* _DATA PROVIDED_
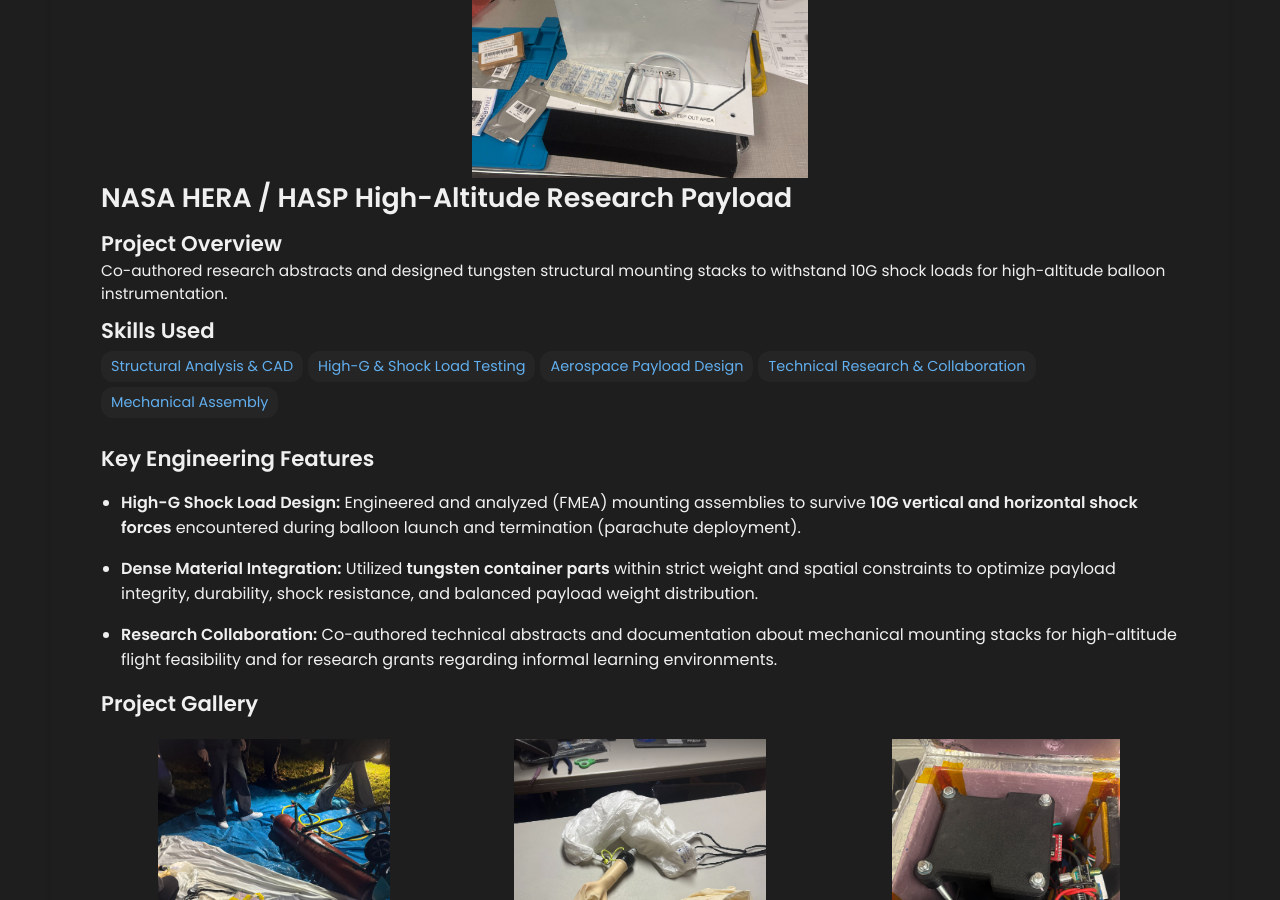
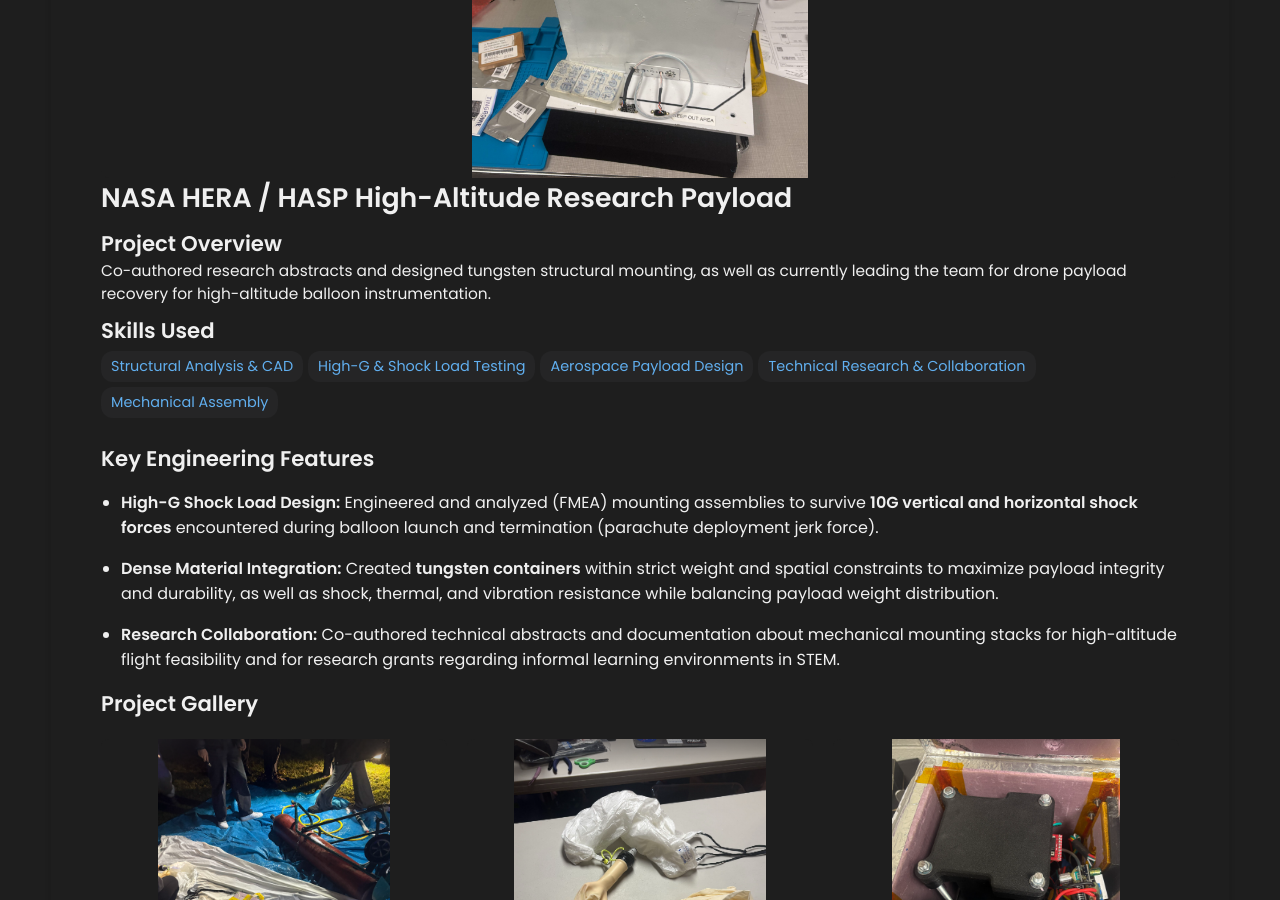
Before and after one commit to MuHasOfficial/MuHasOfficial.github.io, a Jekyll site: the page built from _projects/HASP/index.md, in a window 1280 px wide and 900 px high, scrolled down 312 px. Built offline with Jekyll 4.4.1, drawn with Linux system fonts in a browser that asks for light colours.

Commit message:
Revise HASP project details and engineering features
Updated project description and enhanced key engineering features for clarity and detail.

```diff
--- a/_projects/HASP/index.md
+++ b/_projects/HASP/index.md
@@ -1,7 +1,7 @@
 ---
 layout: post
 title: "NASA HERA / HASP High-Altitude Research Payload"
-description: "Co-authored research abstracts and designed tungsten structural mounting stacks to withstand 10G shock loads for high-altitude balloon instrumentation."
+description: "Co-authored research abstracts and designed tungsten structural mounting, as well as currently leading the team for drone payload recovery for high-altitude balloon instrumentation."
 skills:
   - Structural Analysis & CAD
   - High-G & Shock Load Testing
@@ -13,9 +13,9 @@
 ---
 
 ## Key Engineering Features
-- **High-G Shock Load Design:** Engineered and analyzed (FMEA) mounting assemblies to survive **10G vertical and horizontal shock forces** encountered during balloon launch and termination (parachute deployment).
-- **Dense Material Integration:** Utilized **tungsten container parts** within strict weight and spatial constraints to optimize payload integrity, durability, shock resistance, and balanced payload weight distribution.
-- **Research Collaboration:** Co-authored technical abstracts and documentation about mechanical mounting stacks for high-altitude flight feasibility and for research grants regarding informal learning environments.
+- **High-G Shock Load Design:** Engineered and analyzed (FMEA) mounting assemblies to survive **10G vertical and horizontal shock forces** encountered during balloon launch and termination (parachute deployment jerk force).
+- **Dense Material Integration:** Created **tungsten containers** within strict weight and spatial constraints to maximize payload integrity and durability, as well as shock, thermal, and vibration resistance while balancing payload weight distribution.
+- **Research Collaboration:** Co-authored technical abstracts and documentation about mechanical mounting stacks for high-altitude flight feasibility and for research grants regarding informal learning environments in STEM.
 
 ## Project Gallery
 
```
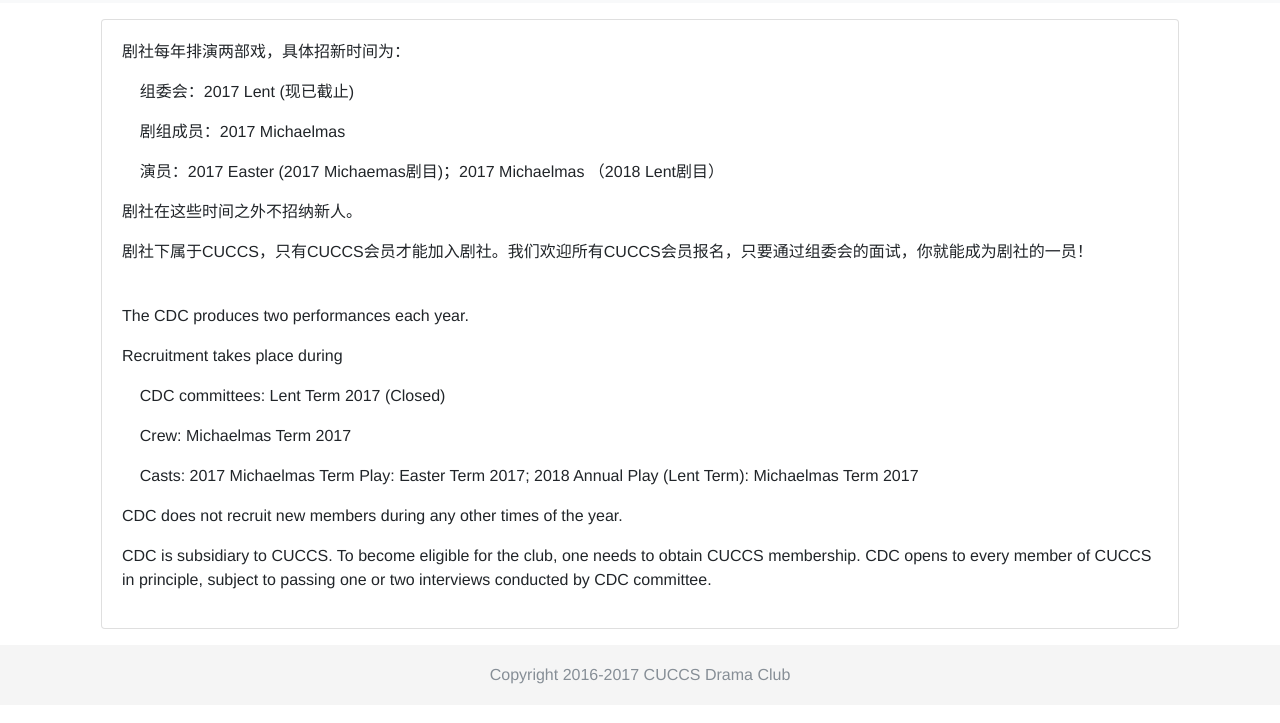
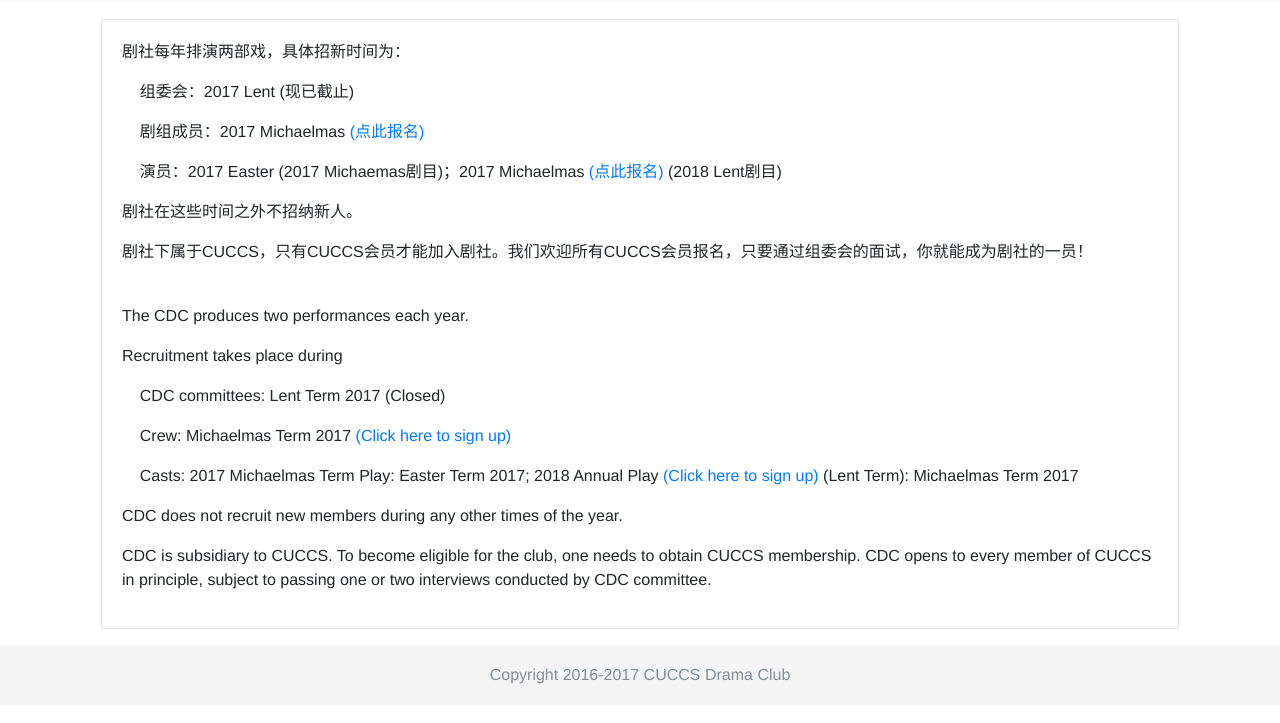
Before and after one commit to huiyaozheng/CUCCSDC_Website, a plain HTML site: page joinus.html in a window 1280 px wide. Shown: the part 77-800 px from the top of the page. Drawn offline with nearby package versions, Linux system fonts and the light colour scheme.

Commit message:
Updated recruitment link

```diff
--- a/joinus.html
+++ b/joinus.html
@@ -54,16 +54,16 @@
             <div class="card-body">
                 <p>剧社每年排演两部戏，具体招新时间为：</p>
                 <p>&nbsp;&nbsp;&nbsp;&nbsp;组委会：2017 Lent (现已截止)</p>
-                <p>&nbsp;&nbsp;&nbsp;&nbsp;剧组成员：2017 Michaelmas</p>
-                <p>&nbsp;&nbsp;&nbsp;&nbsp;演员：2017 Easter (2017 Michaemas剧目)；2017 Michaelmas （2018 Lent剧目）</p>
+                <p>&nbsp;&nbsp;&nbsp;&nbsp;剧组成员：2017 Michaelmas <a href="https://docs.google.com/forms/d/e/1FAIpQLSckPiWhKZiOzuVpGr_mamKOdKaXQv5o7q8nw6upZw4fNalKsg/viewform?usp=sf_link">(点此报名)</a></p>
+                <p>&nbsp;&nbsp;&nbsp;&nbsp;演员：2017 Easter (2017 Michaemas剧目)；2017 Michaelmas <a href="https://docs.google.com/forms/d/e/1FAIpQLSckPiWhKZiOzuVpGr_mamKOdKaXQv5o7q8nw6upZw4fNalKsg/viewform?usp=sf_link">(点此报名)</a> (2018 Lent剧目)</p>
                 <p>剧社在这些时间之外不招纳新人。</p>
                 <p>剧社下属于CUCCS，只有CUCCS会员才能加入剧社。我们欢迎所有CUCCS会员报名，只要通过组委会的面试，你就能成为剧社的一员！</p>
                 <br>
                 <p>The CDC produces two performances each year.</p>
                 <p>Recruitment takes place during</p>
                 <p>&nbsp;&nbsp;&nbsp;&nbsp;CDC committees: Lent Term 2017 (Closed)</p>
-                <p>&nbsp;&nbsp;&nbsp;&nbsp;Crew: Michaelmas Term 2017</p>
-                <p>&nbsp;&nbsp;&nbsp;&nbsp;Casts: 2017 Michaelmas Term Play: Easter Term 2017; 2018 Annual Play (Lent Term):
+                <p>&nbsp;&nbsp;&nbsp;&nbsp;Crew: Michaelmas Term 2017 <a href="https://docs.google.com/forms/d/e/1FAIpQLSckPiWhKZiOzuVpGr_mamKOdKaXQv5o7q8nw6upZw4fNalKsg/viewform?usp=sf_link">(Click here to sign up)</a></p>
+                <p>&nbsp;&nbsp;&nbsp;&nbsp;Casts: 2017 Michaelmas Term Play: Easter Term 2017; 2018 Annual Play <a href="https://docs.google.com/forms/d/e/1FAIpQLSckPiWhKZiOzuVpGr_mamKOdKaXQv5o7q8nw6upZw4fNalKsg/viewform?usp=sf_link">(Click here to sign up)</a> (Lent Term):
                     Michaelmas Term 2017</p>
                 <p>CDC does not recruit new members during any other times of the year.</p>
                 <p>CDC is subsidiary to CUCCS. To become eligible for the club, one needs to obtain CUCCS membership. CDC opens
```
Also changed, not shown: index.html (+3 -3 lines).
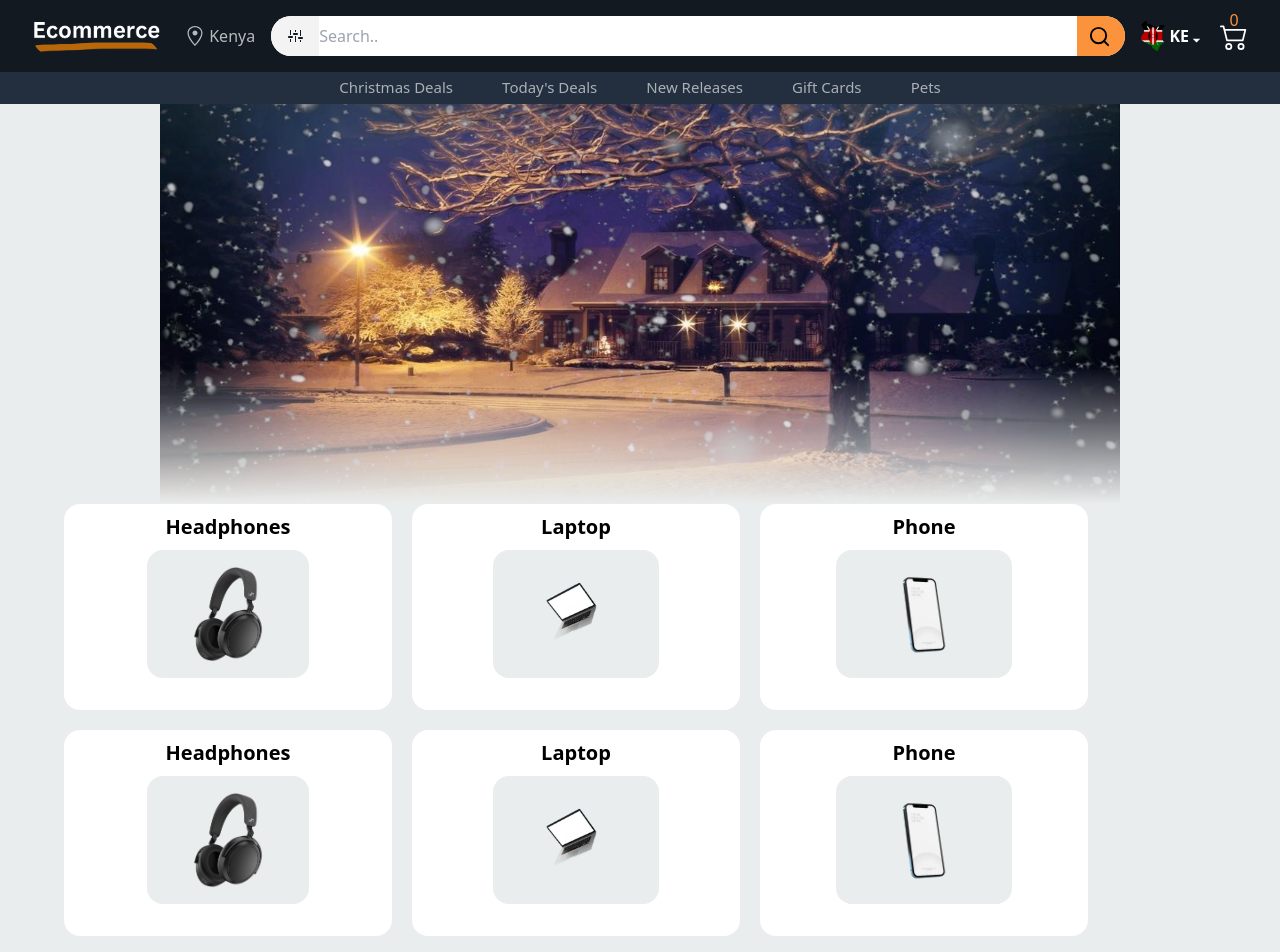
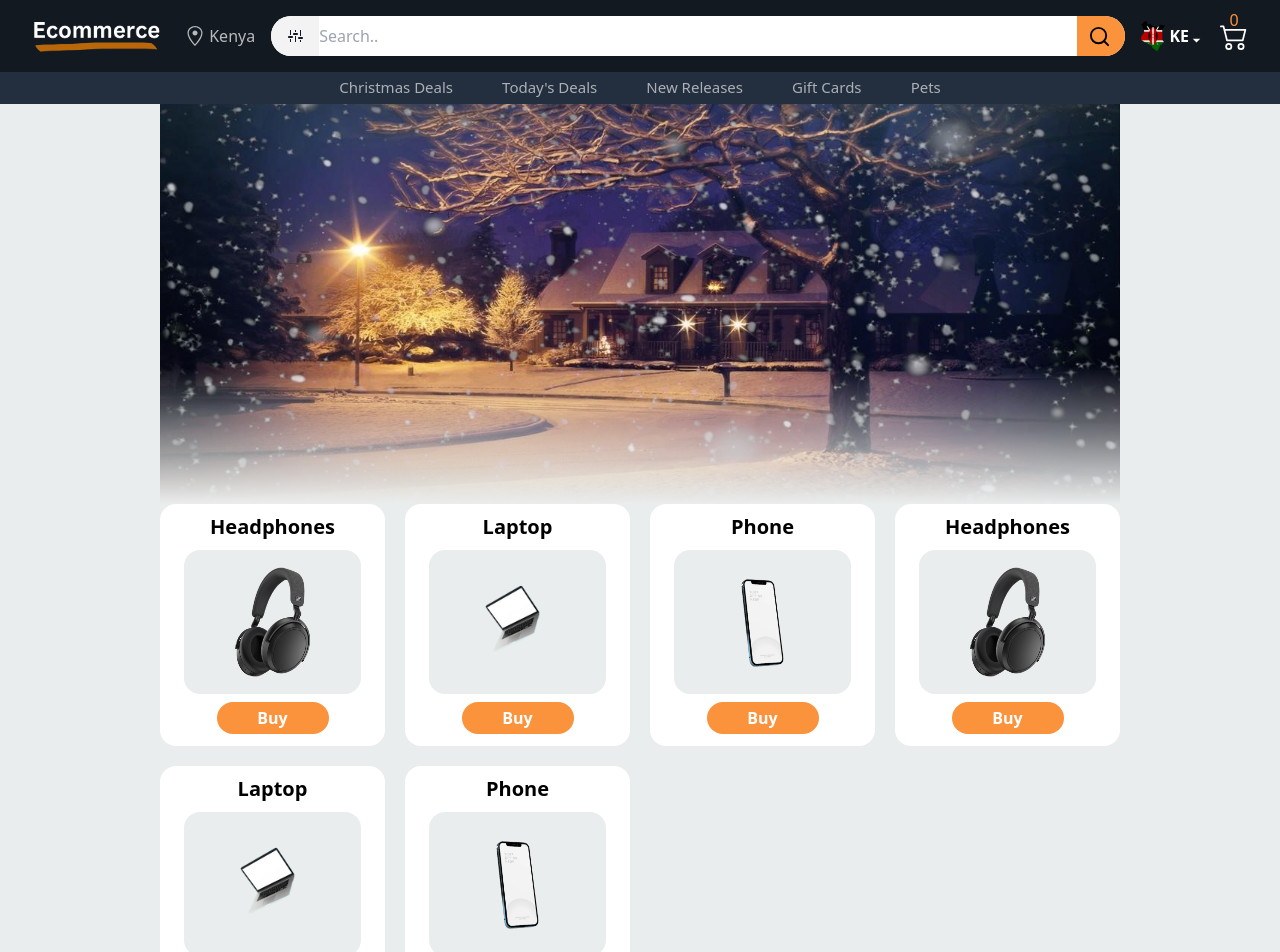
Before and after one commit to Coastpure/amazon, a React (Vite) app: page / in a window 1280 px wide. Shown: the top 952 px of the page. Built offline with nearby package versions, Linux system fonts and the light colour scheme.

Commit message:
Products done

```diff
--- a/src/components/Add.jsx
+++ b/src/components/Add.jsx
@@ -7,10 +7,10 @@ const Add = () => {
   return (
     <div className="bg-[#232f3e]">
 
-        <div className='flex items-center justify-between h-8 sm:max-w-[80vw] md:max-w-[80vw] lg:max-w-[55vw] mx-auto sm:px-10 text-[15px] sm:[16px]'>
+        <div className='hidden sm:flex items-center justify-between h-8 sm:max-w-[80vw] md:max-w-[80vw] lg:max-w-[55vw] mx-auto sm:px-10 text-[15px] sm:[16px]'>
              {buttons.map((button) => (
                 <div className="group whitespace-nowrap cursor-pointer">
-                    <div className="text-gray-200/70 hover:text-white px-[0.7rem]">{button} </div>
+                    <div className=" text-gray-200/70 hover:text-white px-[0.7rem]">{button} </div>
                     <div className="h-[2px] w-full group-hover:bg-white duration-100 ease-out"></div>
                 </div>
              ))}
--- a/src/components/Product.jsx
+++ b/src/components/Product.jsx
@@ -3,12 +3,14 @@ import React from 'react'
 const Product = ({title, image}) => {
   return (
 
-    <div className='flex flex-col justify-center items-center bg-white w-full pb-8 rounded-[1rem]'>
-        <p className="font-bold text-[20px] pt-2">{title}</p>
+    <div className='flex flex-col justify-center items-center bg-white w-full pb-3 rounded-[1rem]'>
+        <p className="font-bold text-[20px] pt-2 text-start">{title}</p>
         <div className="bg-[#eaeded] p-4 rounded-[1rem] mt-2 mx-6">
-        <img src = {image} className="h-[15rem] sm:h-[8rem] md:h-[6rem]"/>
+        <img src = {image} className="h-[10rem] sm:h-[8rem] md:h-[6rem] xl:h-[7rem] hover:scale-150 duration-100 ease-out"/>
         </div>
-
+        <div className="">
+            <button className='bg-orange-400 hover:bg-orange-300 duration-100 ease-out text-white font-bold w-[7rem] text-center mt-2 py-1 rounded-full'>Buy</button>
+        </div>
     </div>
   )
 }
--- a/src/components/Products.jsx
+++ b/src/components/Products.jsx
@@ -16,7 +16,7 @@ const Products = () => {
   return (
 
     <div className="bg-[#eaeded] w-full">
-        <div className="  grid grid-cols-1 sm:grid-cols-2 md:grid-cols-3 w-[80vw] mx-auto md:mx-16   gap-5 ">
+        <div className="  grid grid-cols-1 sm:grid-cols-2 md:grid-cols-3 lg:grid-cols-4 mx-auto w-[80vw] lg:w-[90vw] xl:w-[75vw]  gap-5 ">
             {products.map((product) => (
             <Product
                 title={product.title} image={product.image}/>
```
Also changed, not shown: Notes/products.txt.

* _EXERCISE INSTRUCTIONS_
Return, from the entries, each line that holds "nbsp".

* _PROBLEM SOLUTION_
                 <p>&nbsp;&nbsp;&nbsp;&nbsp;组委会：2017 Lent (现已截止)</p>
-                <p>&nbsp;&nbsp;&nbsp;&nbsp;剧组成员：2017 Michaelmas</p>
-                <p>&nbsp;&nbsp;&nbsp;&nbsp;演员：2017 Easter (2017 Michaemas剧目)；2017 Michaelmas （2018 Lent剧目）</p>
+                <p>&nbsp;&nbsp;&nbsp;&nbsp;剧组成员：2017 Michaelmas <a href="https://docs.google.com/forms/d/e/1FAIpQLSckPiWhKZiOzuVpGr_mamKOdKaXQv5o7q8nw6upZw4fNalKsg/viewform?usp=sf_link">(点此报名)</a></p>
+                <p>&nbsp;&nbsp;&nbsp;&nbsp;演员：2017 Easter (2017 Michaemas剧目)；2017 Michaelmas <a href="https://docs.google.com/forms/d/e/1FAIpQLSckPiWhKZiOzuVpGr_mamKOdKaXQv5o7q8nw6upZw4fNalKsg/viewform?usp=sf_link">(点此报名)</a> (2018 Lent剧目)</p>
                 <p>&nbsp;&nbsp;&nbsp;&nbsp;CDC committees: Lent Term 2017 (Closed)</p>
-                <p>&nbsp;&nbsp;&nbsp;&nbsp;Crew: Michaelmas Term 2017</p>
-                <p>&nbsp;&nbsp;&nbsp;&nbsp;Casts: 2017 Michaelmas Term Play: Easter Term 2017; 2018 Annual Play (Lent Term):
+                <p>&nbsp;&nbsp;&nbsp;&nbsp;Crew: Michaelmas Term 2017 <a href="https://docs.google.com/forms/d/e/1FAIpQLSckPiWhKZiOzuVpGr_mamKOdKaXQv5o7q8nw6upZw4fNalKsg/viewform?usp=sf_link">(Click here to sign up)</a></p>
+                <p>&nbsp;&nbsp;&nbsp;&nbsp;Casts: 2017 Michaelmas Term Play: Easter Term 2017; 2018 Annual Play <a href="https://docs.google.com/forms/d/e/1FAIpQLSckPiWhKZiOzuVpGr_mamKOdKaXQv5o7q8nw6upZw4fNalKsg/viewform?usp=sf_link">(Click here to sign up)</a> (Lent Term):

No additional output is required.